I SPENT my Sunday visiting different booths at the Weekend Showroom Bazaar held over the weekend at Tiendesitas Mall in Pasig City. Biz Whiz, a small company owned by my only daughter, Estelle, organized the bazaar, her second this year.
What struck me as I went around the Weekend Showroom Bazaar was the enthusiasm in the air, and the positive attitude of sellers, as they tried to capture the attention of prospective buyers. I saw entrepreneurship and ingenuity in action. Passion for business proved to be a common denominator.
I met Rochelle Liuan, owner of Jaja’s Fuzz Boutique. She makes pet dogs apparel and pet beds. Her business is named after Jaja, her beloved Shih Tzu who died last year after a bout of distemper. “I loved Jaja so much and she was very tiny, so even if I had three other dogs, I loved making clothes specifically for Jaja’s size.” That love for her pets drove her into making beds for cats and dogs, as well as pet apparel.
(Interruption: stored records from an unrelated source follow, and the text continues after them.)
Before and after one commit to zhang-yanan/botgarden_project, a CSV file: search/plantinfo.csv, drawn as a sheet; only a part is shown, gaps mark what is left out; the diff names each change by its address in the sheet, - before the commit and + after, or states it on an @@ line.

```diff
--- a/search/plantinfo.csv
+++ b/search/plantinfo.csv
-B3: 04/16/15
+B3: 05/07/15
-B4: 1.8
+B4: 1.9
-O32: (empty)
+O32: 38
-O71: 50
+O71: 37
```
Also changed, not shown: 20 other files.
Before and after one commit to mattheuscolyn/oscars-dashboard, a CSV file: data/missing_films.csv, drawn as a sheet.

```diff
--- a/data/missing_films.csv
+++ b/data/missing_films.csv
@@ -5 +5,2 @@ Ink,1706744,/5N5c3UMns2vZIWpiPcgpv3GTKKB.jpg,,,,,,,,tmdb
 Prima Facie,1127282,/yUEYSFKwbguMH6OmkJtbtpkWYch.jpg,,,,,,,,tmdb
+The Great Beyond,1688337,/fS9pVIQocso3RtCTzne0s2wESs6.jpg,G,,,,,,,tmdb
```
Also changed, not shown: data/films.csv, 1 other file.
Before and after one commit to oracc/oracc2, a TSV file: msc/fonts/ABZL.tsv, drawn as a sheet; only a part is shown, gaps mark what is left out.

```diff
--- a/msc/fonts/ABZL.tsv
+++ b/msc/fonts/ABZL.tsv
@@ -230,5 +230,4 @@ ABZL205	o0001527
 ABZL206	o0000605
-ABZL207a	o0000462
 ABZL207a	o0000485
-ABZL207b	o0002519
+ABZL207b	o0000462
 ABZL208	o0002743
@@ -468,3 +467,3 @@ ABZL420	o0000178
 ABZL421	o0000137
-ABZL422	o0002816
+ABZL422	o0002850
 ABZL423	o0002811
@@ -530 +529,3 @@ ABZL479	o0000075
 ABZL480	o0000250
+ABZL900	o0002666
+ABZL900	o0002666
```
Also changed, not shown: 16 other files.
She used to sell used cars for a living until Jaja’s death gave her a reason to stop, and channel her grief through an entirely new venture dedicated to the stuff that her pet dogs would love. “I started selling online via Facebook and OLX. A pet shop saw my pet beds and ordered 18 pieces. It opened my eyes to the huge potential of my business.”
With an initial capital of P12,000, Rochelle says her business continues to grow with orders now coming from as far as Baguio City, Los Baños in Laguna, and Cavite as well as re-sellers based all over Metro Manila.
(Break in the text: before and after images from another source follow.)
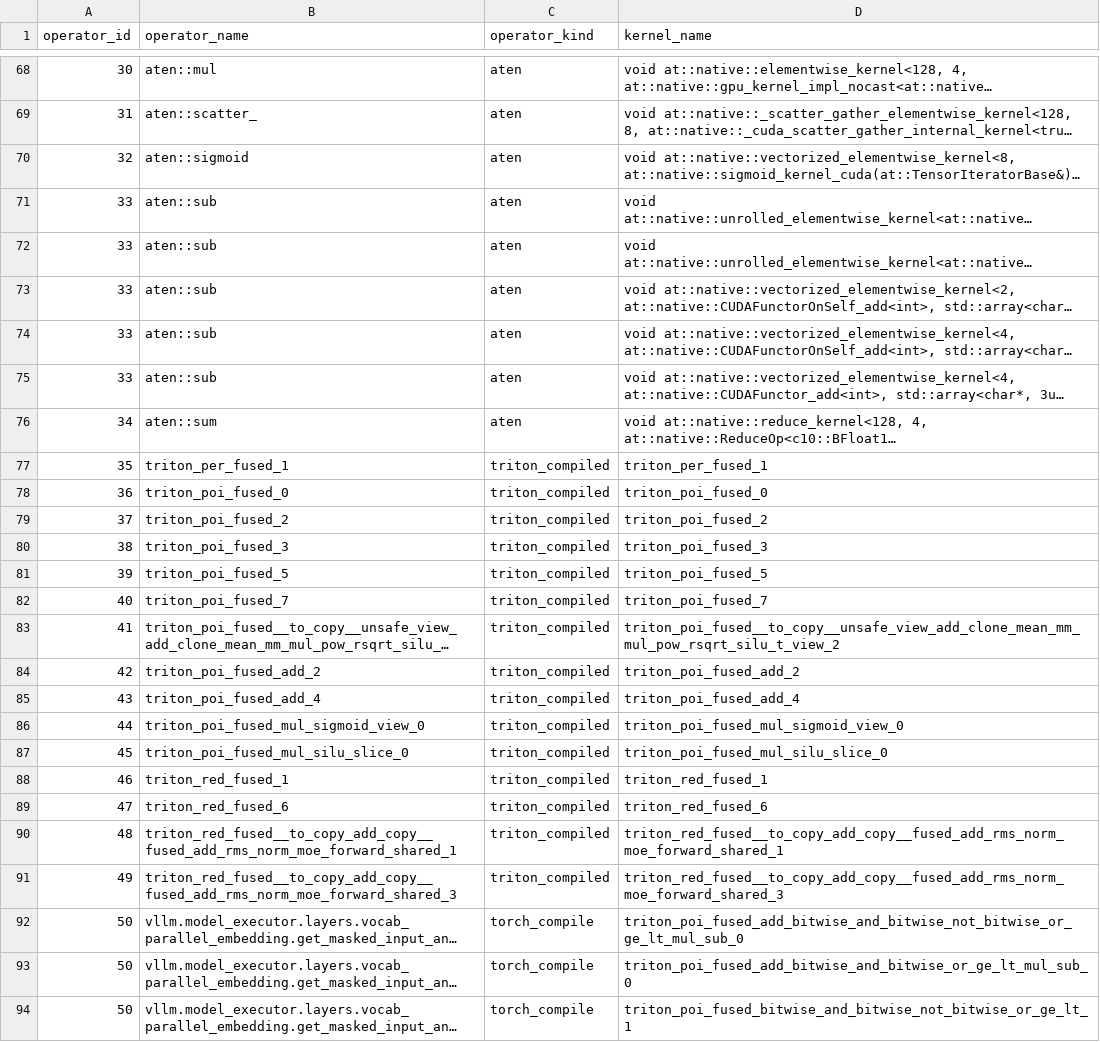
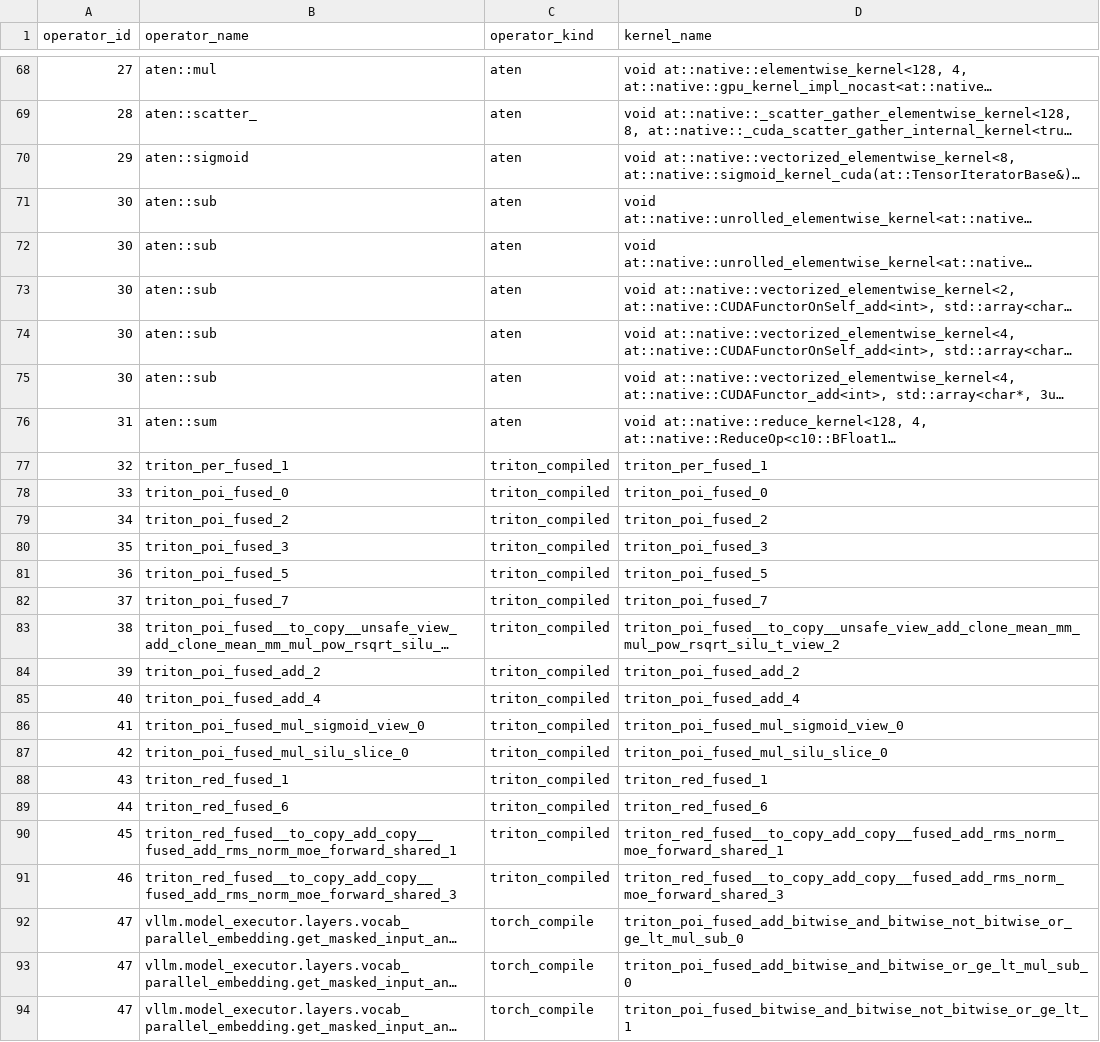
Before and after one commit to cyber-pioneer/temp, a CSV file: qwen3_6_35b_a3b_baseline_graph_4096_256/results/operator_list.csv, drawn as a sheet; only a part is shown, gaps mark what is left out; long unchanged cells end in …; the diff covers the shown part only; the diff names each change by its address in the sheet, - before the commit and + after, or states it on an @@ line.

```diff
--- a/qwen3_6_35b_a3b_baseline_graph_4096_256/results/operator_list.csv
+++ b/qwen3_6_35b_a3b_baseline_graph_4096_256/results/operator_list.csv
-A68 (operator_id): 30
+A68 (operator_id): 27
-A69 (operator_id): 31
+A69 (operator_id): 28
-A70 (operator_id): 32
+A70 (operator_id): 29
-A71:A75 (operator_id): 33
+A71:A75 (operator_id): 30
-A76 (operator_id): 34
+A76 (operator_id): 31
-A77 (operator_id): 35
+A77 (operator_id): 32
-A78 (operator_id): 36
+A78 (operator_id): 33
-A79 (operator_id): 37
+A79 (operator_id): 34
-A80 (operator_id): 38
+A80 (operator_id): 35
-A81 (operator_id): 39
+A81 (operator_id): 36
-A82 (operator_id): 40
+A82 (operator_id): 37
-A83 (operator_id): 41
+A83 (operator_id): 38
-A84 (operator_id): 42
+A84 (operator_id): 39
-A85 (operator_id): 43
+A85 (operator_id): 40
-A86 (operator_id): 44
+A86 (operator_id): 41
-A87 (operator_id): 45
+A87 (operator_id): 42
-A88 (operator_id): 46
+A88 (operator_id): 43
-A89 (operator_id): 47
+A89 (operator_id): 44
-A90 (operator_id): 48
+A90 (operator_id): 45
-A91 (operator_id): 49
+A91 (operator_id): 46
-A92:A94 (operator_id): 50
+A92:A94 (operator_id): 47
```
Also changed, not shown: 137 edited cells elsewhere in this file, deepseek_v4_flash_minimal_validation_20260904/results/operator_list.csv, qwen3_6_35b_a3b_baseline_eager_4096_256/results/operator_list.csv, 4 other files.
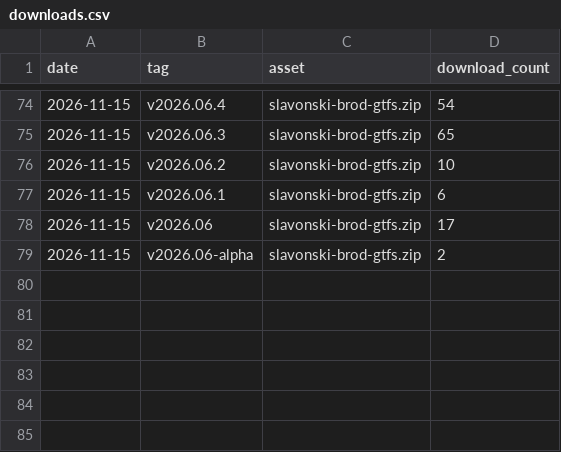
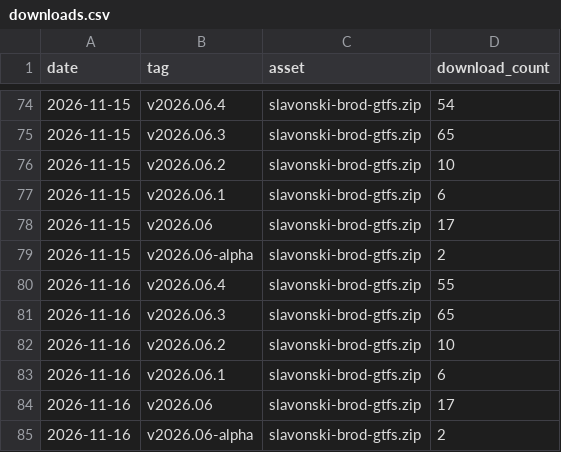
Before and after one commit to ANPIT-hr/slavonski-brod-gtfs, a CSV file: stats/downloads.csv, drawn as a sheet; only a part is shown, gaps mark what is left out.

```diff
--- a/stats/downloads.csv
+++ b/stats/downloads.csv
@@ -79 +79,7 @@ date,tag,asset,download_count
 2026-11-15,"v2026.06-alpha","slavonski-brod-gtfs.zip",2
+2026-11-16,"v2026.06.4","slavonski-brod-gtfs.zip",55
+2026-11-16,"v2026.06.3","slavonski-brod-gtfs.zip",65
+2026-11-16,"v2026.06.2","slavonski-brod-gtfs.zip",10
+2026-11-16,"v2026.06.1","slavonski-brod-gtfs.zip",6
+2026-11-16,"v2026.06","slavonski-brod-gtfs.zip",17
+2026-11-16,"v2026.06-alpha","slavonski-brod-gtfs.zip",2
```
“I am excited about the future. Pet lovers are now more open about wanting to buy and invest in clothes and beds for their dogs. I have a lot of repeat customers because we share a common passion, which is caring for our dogs,” Rochelle said. Interested resellers or customers can search for Jaja’s Fuzz Boutique on Facebook.
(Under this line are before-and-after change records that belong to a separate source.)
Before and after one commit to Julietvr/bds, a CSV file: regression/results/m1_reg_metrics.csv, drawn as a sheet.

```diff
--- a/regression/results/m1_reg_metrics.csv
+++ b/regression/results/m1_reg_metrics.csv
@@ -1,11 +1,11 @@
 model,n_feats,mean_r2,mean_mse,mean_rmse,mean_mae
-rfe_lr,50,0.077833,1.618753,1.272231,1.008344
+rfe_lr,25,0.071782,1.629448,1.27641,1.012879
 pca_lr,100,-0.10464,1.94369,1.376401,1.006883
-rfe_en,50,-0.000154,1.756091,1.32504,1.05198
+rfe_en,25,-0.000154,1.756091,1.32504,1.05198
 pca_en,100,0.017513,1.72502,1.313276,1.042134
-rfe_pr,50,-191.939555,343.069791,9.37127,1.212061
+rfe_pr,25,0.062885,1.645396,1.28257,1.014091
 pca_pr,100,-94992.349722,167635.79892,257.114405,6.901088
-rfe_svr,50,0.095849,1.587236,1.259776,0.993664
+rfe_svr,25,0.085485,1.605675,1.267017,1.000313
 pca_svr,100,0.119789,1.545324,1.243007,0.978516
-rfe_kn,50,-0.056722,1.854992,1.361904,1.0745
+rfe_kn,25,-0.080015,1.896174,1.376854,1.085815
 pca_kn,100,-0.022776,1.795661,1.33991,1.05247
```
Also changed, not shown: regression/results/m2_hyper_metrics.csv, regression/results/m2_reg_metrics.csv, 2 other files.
University of the Philippines Professor James Ryan Jones gave his entrepreneurship class a simple assignment: form a group of six classmates and start a business with a minimum of P3,000 as capital. College students Therese Pallilo, Janel Mastrili, Dianne Garcia and Bea Pelayo decided to design and manufacture bags for male college graduates applying for corporate jobs. Having friends and family members who were already into the bag manufacturing business made it easier for Dianne and Bea’s group to complete their project.
They named their bag business “Fort Knox,” after the site of the United States bullion depository, which used to house a large portion of America’s gold reserves. “We envisioned our bag products to be more than just a simple bag containing stuff, but as vital part of the owner’s corporate journey, so he can use it to collect milestones of success along the way.”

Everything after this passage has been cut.